This article was written by Scott Dinsmore of Live Your Legend and is spot on when it comes to networking and connecting with people in and out of your industry. Meeting people can be intimidating, especially if you’re not sure what to say, how to engage, or know when it’s time to leave the conversation. Scott provides some great tips below. One thing to note: you may not always know the names of who will be at a networking event, but knowing the types of connections you want to make is very important. If you’re not sure who you can collaborate or work with in your industry, or where to go to Network - visit our Career Research page for more info.
I. Get Your Mind Right
None of this stuff works (or is any fun) if you aren’t coming from the right place…

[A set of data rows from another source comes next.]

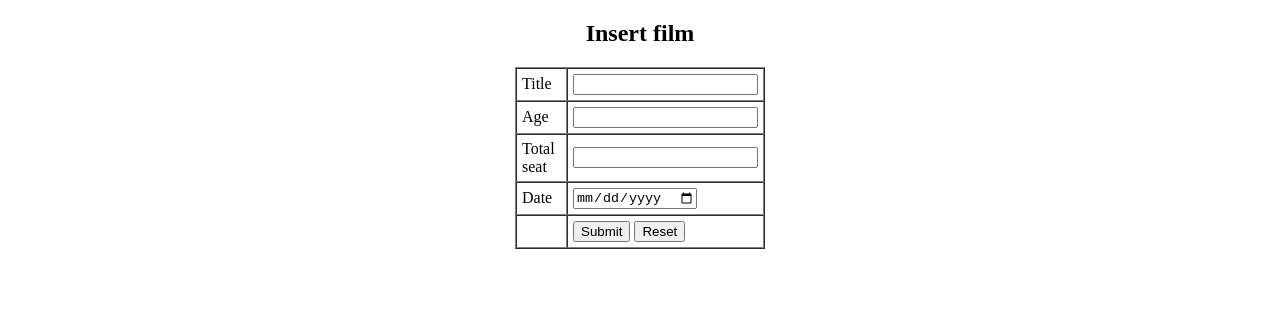
Repository: lmcoa15/Movie
Page: http://localhost/movie/admin/admin_Insert_film.jsp
An editor plug-in stored every save of this project. The page is shown before and after the next save, followed by the edit.
The browser window is 1280 px wide. The pictures show the whole page.
The page is served by Tomcat 9.

Above is the page before, as saved 2015-12-06 19:48:56.

After the next save:
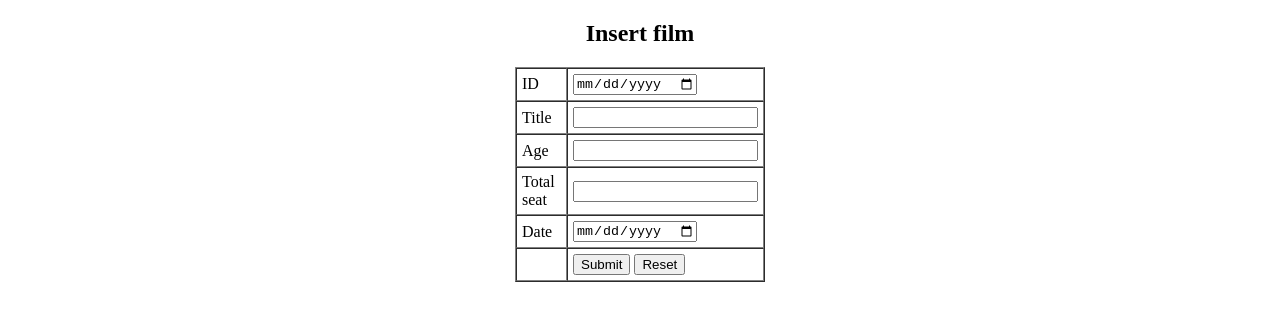
Saved 3 min 33 s later.
--- a/workspace/movie/WebContent/admin/admin_Insert_film.jsp
+++ b/workspace/movie/WebContent/admin/admin_Insert_film.jsp
@@ -3,7 +3,7 @@
 <!DOCTYPE html PUBLIC "-//W3C//DTD HTML 4.01 Transitional//EN" "http://www.w3.org/TR/html4/loose.dtd">
 <html>
 <head>
-<meta http-equiv="Content-Type" content="text/html; charset=UTF-8"	import="java.util.Random">
+<meta http-equiv="Content-Type" content="text/html; charset=UTF-8">
 <title>Insert title here</title>
 </head>
 <body>
@@ -11,14 +11,15 @@
 <form name=form1 method=post  action=film_control.jsp>
  <input type=hidden name="action" value="insert">
 
- <%
- 	//id값을 랜덤으로 준다.
- 	int id_random = (int) (Math.random() * 1000);
- %>
+
 
 <table width="250" border="1"align="center" cellspacing="0"
 												cellpadding="5">
 
+	<tr>
+		<td>ID</td>
+		<td><input type="date" name="watch_date" size=20></td>
+	</tr>
 	<tr>
 		<td>Title</td>
 		<td><input type="text" name="name_film" size=20></td>
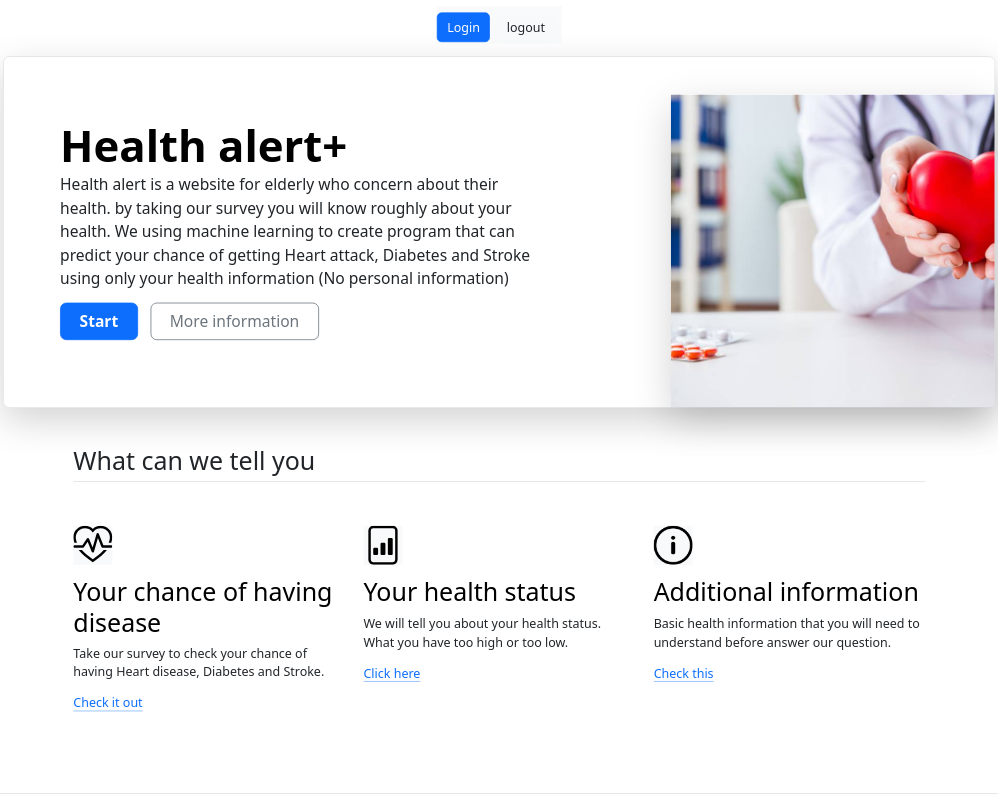
Repository: aneforollll/webapp
Page: http://localhost/index.php
The author's editor kept a copy of each file at every save. The page is drawn from the files as they stood at one save, then again after the next save.
The browser window is 1280 px wide. The page is 1280 px wide, then 1292 px, so the pictures cover 1292 px, including what lies to the right of the window. The pictures show the whole page, at 78% of full size.
The page is run by PHP 8.4 with error messages shown; the project is at /var/www/html/.

Above is the page before, as saved 2024-01-15 10:40:51.

After the next save:
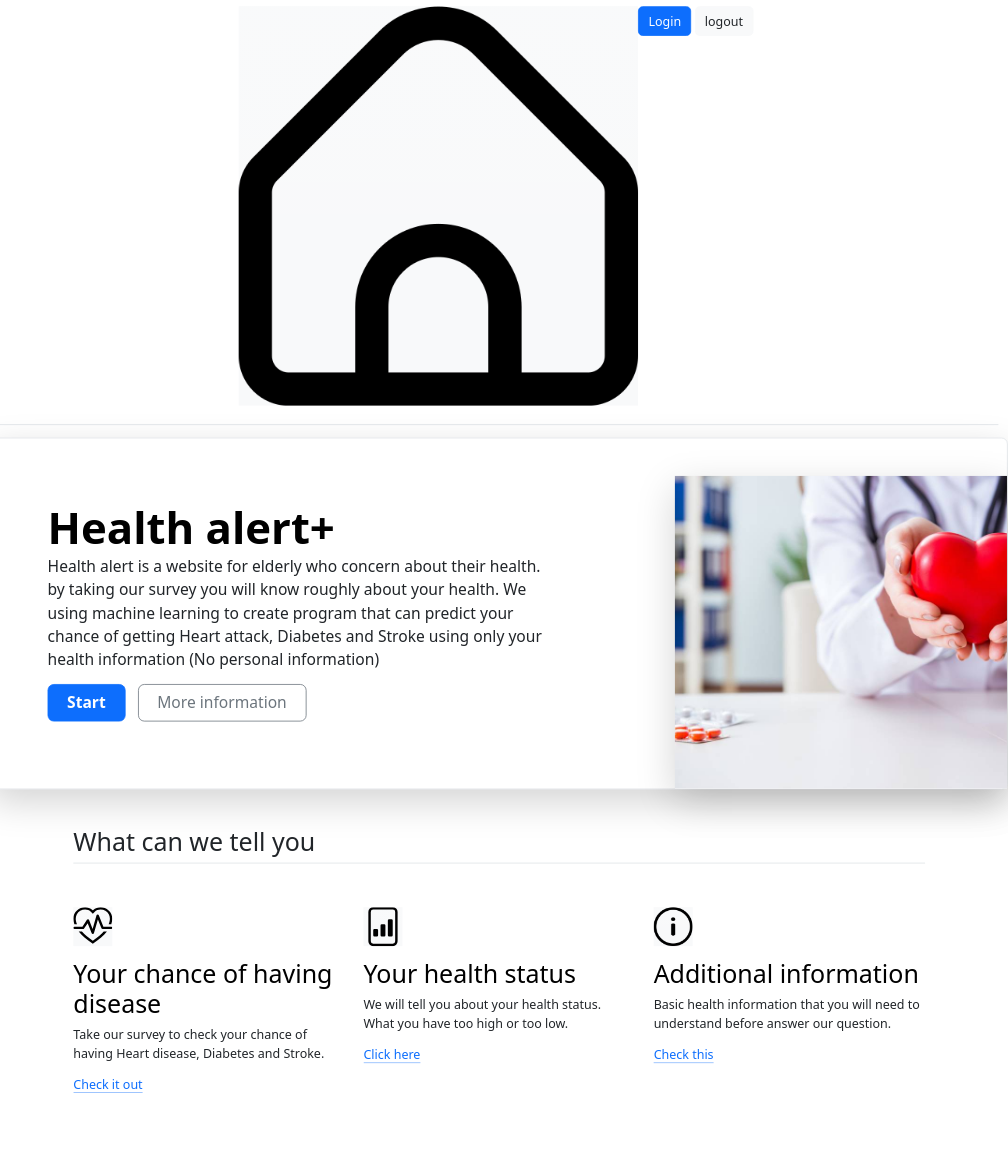
Saved 28 s later.
--- a/index.php
+++ b/index.php
@@ -11,7 +11,7 @@
   <div class="px-3 py-2 border-bottom mb-3">
       <div class="container d-flex flex-wrap justify-content-center">
       <div class="feature-icon d-inline-flex align-items-center justify-content-center text-bg-light bg-gradient fs-2 mb-3">
-          <img
+          <img src="images/home.png">
       </div>
         <div class="text-end">
           <button type="button" class="btn btn-primary">Login</button>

1. See strangers as friends you haven’t met yet. Thinking about a room of strangers is often intimidating enough to keep you from ever showing up. It’s also usually not true. If you’ve picked an event that aligns with who you are, the people you’re about to meet are your people. Approach conversations knowing you have beliefs and ideas in common.
Reframing strangers as friends also makes it a lot easier to know what to do. With good friends, we listen, try to help, make introductions, remember names and talk about shared passions – all of which we’ll cover below. We do not try to dominate the conversation, shove our product or website down their throat or think about how we can use them to move up some ladder. Treat them as friends you’ve yet to meet and the rest of this stuff becomes pretty obvious.
2. Know that there’s possibility in every conversation. I’ve experienced enough serendipity to know that every new event or interaction has the potential to lead to a new friend, partner or idea. Approach new people that way and it starts to become self-fulfilling.
3. Realize everyone is as scared as you are. No matter how unknown or well known someone is, we all share fears of being in a room with no familiar faces, feeling lonely and not fitting in. That’s natural. Your situation is not special. It’s normal. As soon as you realize you’re in the same place as everyone around you, new faces start to feel a lot more welcoming.
4. Be there to help. Sure, you want to meet people to help build out whatever you’re working on, and that will come. But real connection is built from genuinely caring about serving the people around you. If that’s not your intention, then you’ve come to the wrong place and most of your efforts will backfire. Constantly come back to adding value. People will feel it and your conversations and results will be all the richer for it.
CONTINUE READING HERE FOR THE REMAINING TIPS, keeping in mind that Scott references some of these tips to his own personal networking sessions. The same ideals apply to your scenarios as students and recent alums making new connections. Good luck!